Low-swirl combustion reduces greenhouse gases, uses many fuels sources

For the foreseeable future, we will definitely be burning fuel sources to generate power. In some cases, these will be fossil fuels and in others they may be biofuels; even hydrogen is a potential fuel. Whatever fuel is used, there will be emissions. Sure, some biofuels might be carbon-neutral, but there are still emissions like nitrogen oxides that will be emitted from the spent gases. In the case of nitrogen oxides, the amount emitted is usually in line with the temperature at which the fuel is burned; the lower the temperature, the less nitrogen oxide. Low-swirl combustion is a new method developed by Robert Cheng and David Littlejohn of Berkeley Lab's Environmental Energy Technologies Division. Here we have a technology which has matured to the point of being commercially viable.

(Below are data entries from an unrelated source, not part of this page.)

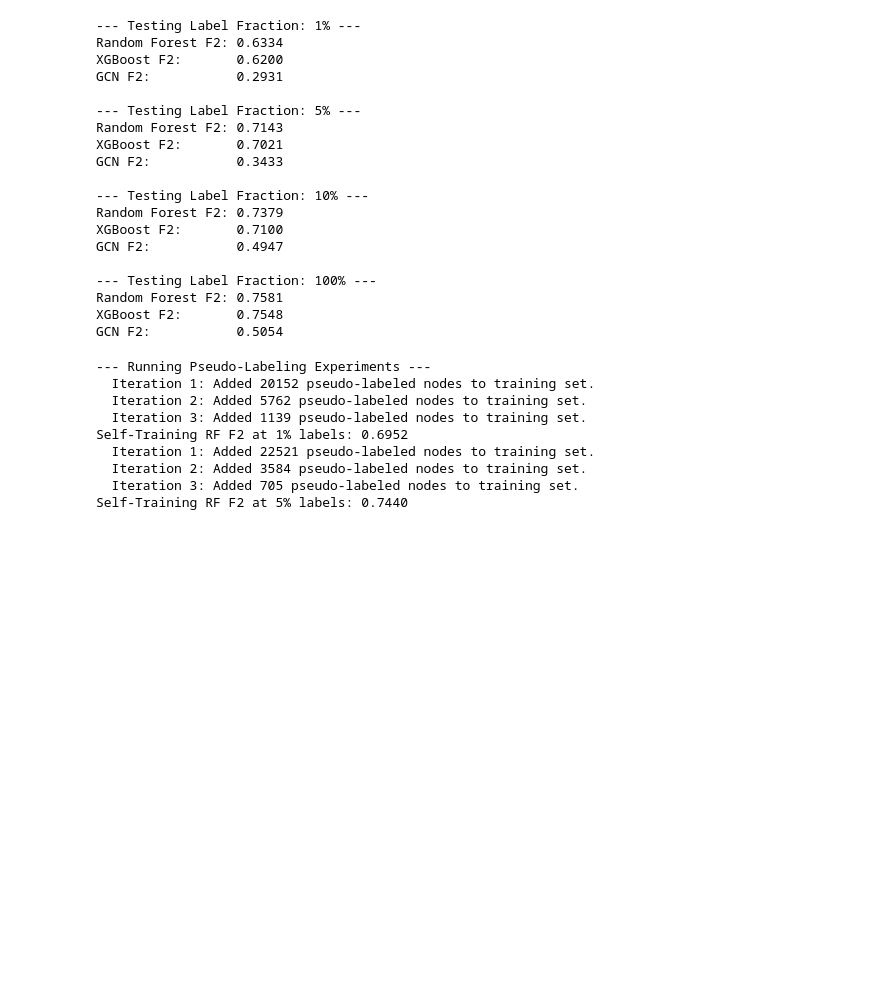
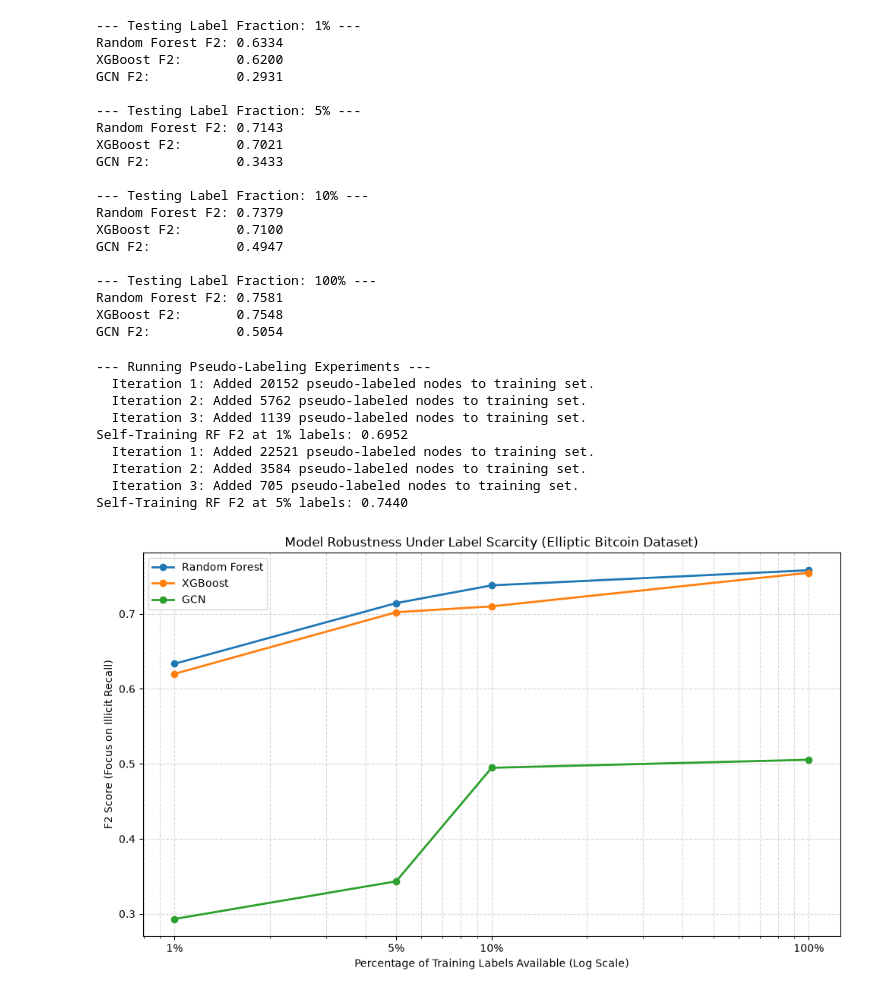
Before and after one commit to ManyaChaubey10/elliptic_aml, a Jupyter notebook: notebooks/03_label_scarcity.ipynb, the cells around one changed output. Saved outputs shown, nothing was run; the diff lists cells and outputs as text; code cells hidden in the pictures; blank space fills up the shorter version.

Commit message:
Add label scarcity visualization and save figure to results

```diff
--- a/notebooks/03_label_scarcity.ipynb
+++ b/notebooks/03_label_scarcity.ipynb
@@ -179,3 +179,21 @@ Self-Training RF F2 at 1% labels: 0.6952
   Iteration 2: Added 3584 pseudo-labeled nodes to training set.
   Iteration 3: Added 705 pseudo-labeled nodes to training set.
 Self-Training RF F2 at 5% labels: 0.7440
+# %%
+plt.figure(figsize=(10, 6))
+
+for model_name, f2_scores in results.items():
+    plt.plot([f * 100 for f in fractions], f2_scores, marker='o', linewidth=2, label=model_name)
+
+plt.xscale('log')
+plt.xticks([1, 5, 10, 100], labels=['1%', '5%', '10%', '100%'])
+plt.xlabel('Percentage of Training Labels Available (Log Scale)')
+plt.ylabel('F2 Score (Focus on Illicit Recall)')
+plt.title('Model Robustness Under Label Scarcity (Elliptic Bitcoin Dataset)')
+plt.grid(True, which="both", ls="--", alpha=0.5)
+plt.legend()
+plt.tight_layout()
+plt.savefig('../results/label_scarcity_curve.png', dpi=300)
+plt.show()
+# %% [output]
+[figure, added]
```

Solar Turbines Inc. of San Diego has released a new gas turbine called the Taurus 70 which can produce seven megawatts of electricity as a power generator.

The low-swirl technology can be used with any gas and any burner or combustor. I imagine that this technology could possibly be used for jet engines, as they use a combustor. The technology works by giving the fuel mixture a slight swirl. This has the effect of lowering the temperature of the flame and holds the flame away from the burner, which further lowers the temperature and increases efficiency. This technology could also see use for the burning of landfill gases or other biomass.

[Source: The Energy Blog]

Share This Photo X